Founder member Stan Stammers left in 1986. In the wake of the release of the fourth album and its Top 15 hit "Never Take Me Alive", the band began achieving some chart success and staging sell-out concerts, including a support slot to U2 at Wembley Stadium. However, ill fortune struck on the eve of the band’s appearance at the Reading Festival, as Brandon developed reactive arthritis which obliged the band to put all their plans on hold for nearly a year. In addition to Brandon and Stammers, past members of the band in the 1980s included former Gillan drummer Pete Barnacle, former JoBoxers bassist Chris Bostock, former Adam and the Ants guitarist Marco Pirroni, former Tom Robinson Band and Stiff Little Fingers drummer Dolphin Taylor. Brandon is a member of the supergroup, Dead Men Walking. Grapes of Wrath - UK No. 62 One Eyed Jacks - UK No. 22 World Service - UK No. 11 Outland - UK No. 16 The Price You Pay - UK No. 37 Sod's Law Religion Volunteers Morning Star Loadestone Imperial Prototype Omega Point 31 Tontine Live at the Lyceum 22.12.85 Radio One Live in Concert The Preacher Kings of London Live at the Colchester Arts Centre S.

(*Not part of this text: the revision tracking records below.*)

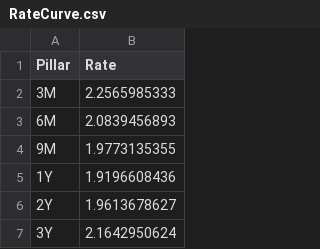
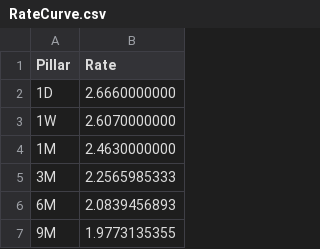
Before and after one commit to theo-regi/produits_structures, a CSV file: RateCurve.csv, drawn as a sheet; only a part is shown; the shorter side is filled out with more unchanged rows.

Commit message:
classe rates_curve
début rates curve

```diff
--- a/RateCurve.csv
+++ b/RateCurve.csv
@@ -1,2 +1,5 @@
 Pillar;Rate
+1D;2.6660000000
+1W;2.6070000000
+1M;2.4630000000
 3M;2.2565985333
```
Also changed, not shown: 3 other files.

O. D. - The Epic Years - UK No. 53 The Collection Time of Our Lives: The Best Of The Best of Spear of Destiny The Best of Spear of Destiny The Singles 1983-88 List of post-punk bands Kirk Brandon's 10:51 Kirkbrandon.com Stanstammers.com The Engine Room

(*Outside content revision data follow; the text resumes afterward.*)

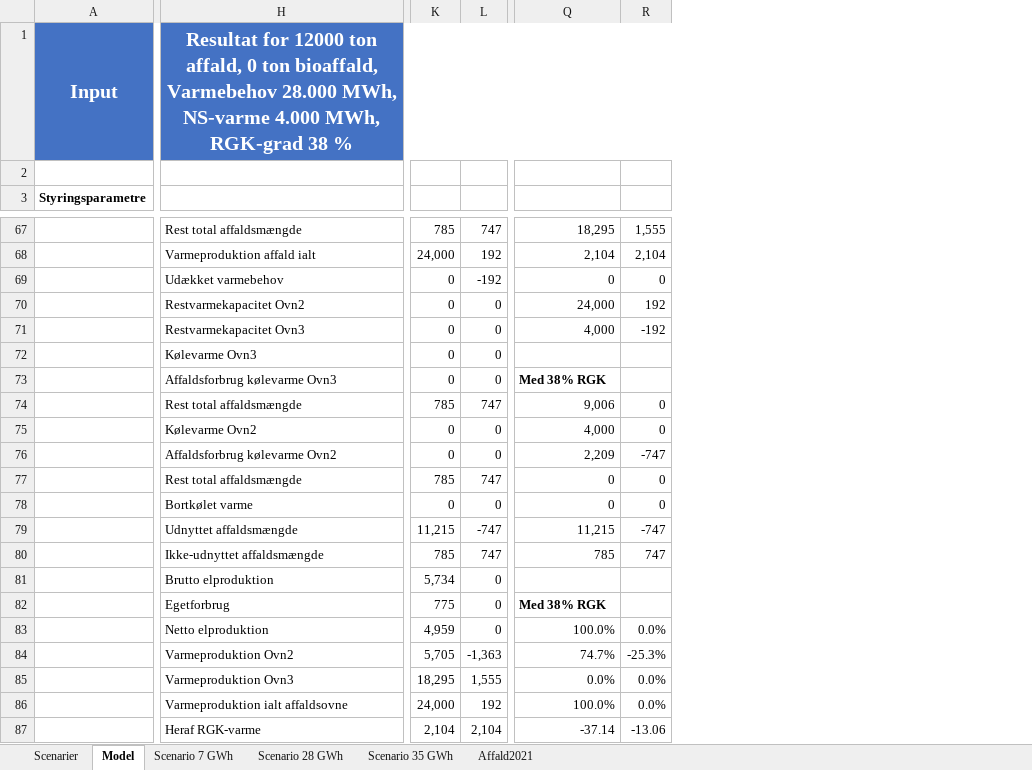
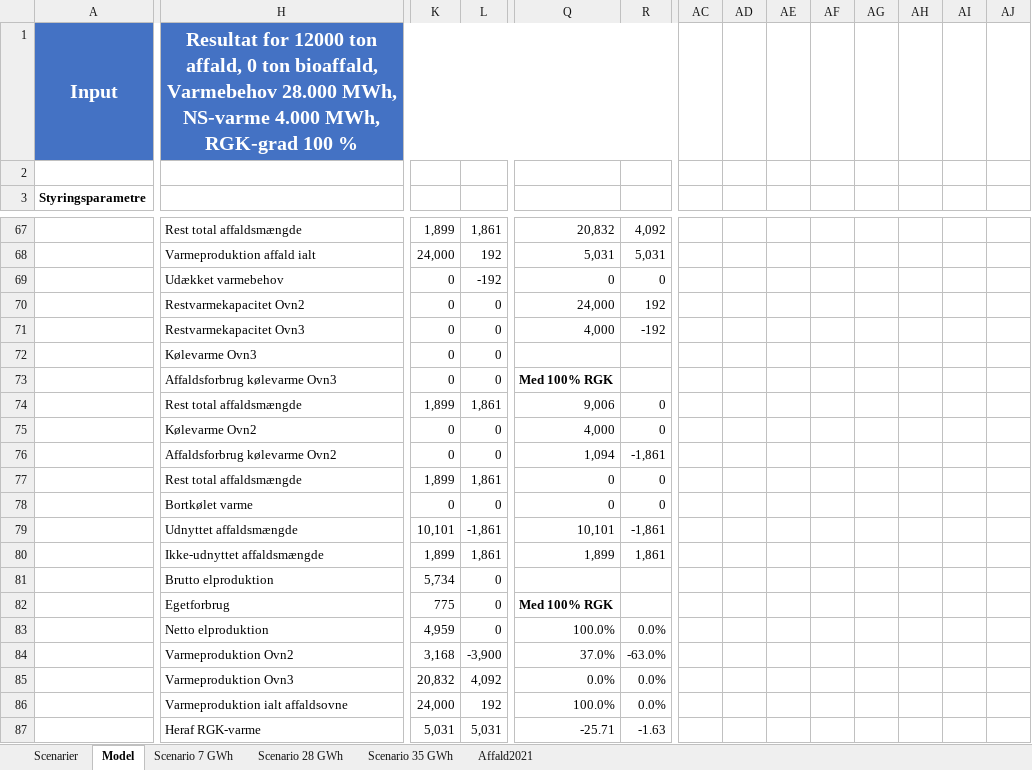
Before and after one commit to AddedValues/REFA_Affald, an Excel workbook: REFA Forenklet VPO-model.xlsm, sheet Model, drawn as a sheet; only a part is shown, gaps mark what is left out; values as stored, in another font and other column widths than the file's, no borders; charts and pictures and conditional formats not drawn; the diff covers the shown part only; the diff names each change by its address in the sheet, - before the commit and + after, or states it on an @@ line.

Commit message:
Tilføjet view toggling på sheet Model

```diff
--- a/REFA Forenklet VPO-model.xlsm (sheet Model)
+++ b/REFA Forenklet VPO-model.xlsm (sheet Model)
+column AC, empty
+column AD, empty
+column AE, empty
+column AF, empty
+column AG, empty
+column AH, empty
+column AI, empty
+column AJ, empty
-H1: …MWh, RGK-grad 38 %
+H1: …MWh, RGK-grad 100 %
-K67: 785
+K67: 1,899
-L67: 747
+L67: 1,861
-Q67: 18,295
+Q67: 20,832
-R67: 1,555
+R67: 4,092
-Q68: 2,104
+Q68: 5,031
-R68: 2,104
+R68: 5,031
-Q73: Med 38% RGK
+Q73: Med 100% RGK
-K74: 785
+K74: 1,899
-L74: 747
+L74: 1,861
-Q76: 2,209
+Q76: 1,094
-R76: -747
+R76: -1,861
-K77: 785
+K77: 1,899
-L77: 747
+L77: 1,861
-K79: 11,215
+K79: 10,101
-L79: -747
+L79: -1,861
-Q79: 11,215
+Q79: 10,101
-R79: -747
+R79: -1,861
-K80: 785
+K80: 1,899
-L80: 747
+L80: 1,861
-Q80: 785
+Q80: 1,899
-R80: 747
+R80: 1,861
-Q82: Med 38% RGK
+Q82: Med 100% RGK
-K84: 5,705
+K84: 3,168
-L84: -1,363
+L84: -3,900
-Q84: 74.7%
+Q84: 37.0%
-R84: -25.3%
+R84: -63.0%
-K85: 18,295
+K85: 20,832
-L85: 1,555
+L85: 4,092
-K87: 2,104
+K87: 5,031
-L87: 2,104
+L87: 5,031
-Q87: -37.14
+Q87: -25.71
-R87: -13.06
+R87: -1.63
```
Also changed, not shown: 1 added row, 1 removed row, 1 added column and 51 edited cells elsewhere in this sheet, sheet Scenarier, formulas that keep their value, charts or pictures.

Michel Jean Maurice Vautrot is a retired football referee from France. He is known for officiating five matches in the FIFA World Cup: two in 1982 and three in 1990, he refereed the Club World Cup final in 1983 on National Stadium Tokyo between Hamburg S. V. and Grêmio F. B. P. A.. He refereed three matches in the European Championship, one in 1984 and two in 1988, including the final between Soviet Union and Netherlands. In addition, he refereed the 1986 European Cup Final between Steaua Barcelona. In 1986, Roma president Dino Viola was banned by UEFA for bribing referee Vautrot with £50,000 prior to the European Cup semi-final 2nd leg between Roma and Dundee United in 1984. Roma were to lose the final on penalties to Liverpool. In the 1990 World Cup semi finals between hosts Italy and champions Argentina, Vautrot added 8 minutes of stoppages in the first period extra time, he explained that he had forgotten to check his watch. Orders Chevalier of the Ordre national du Mérite: 1983 Officier of the Ordre national du Mérite: 1996 Chevalier of the Légion d'honneur: 2006 Profile Jim McLean admits he feels sick after Roma chief reveals Italians bribed ref in 1984 European Cup semi-final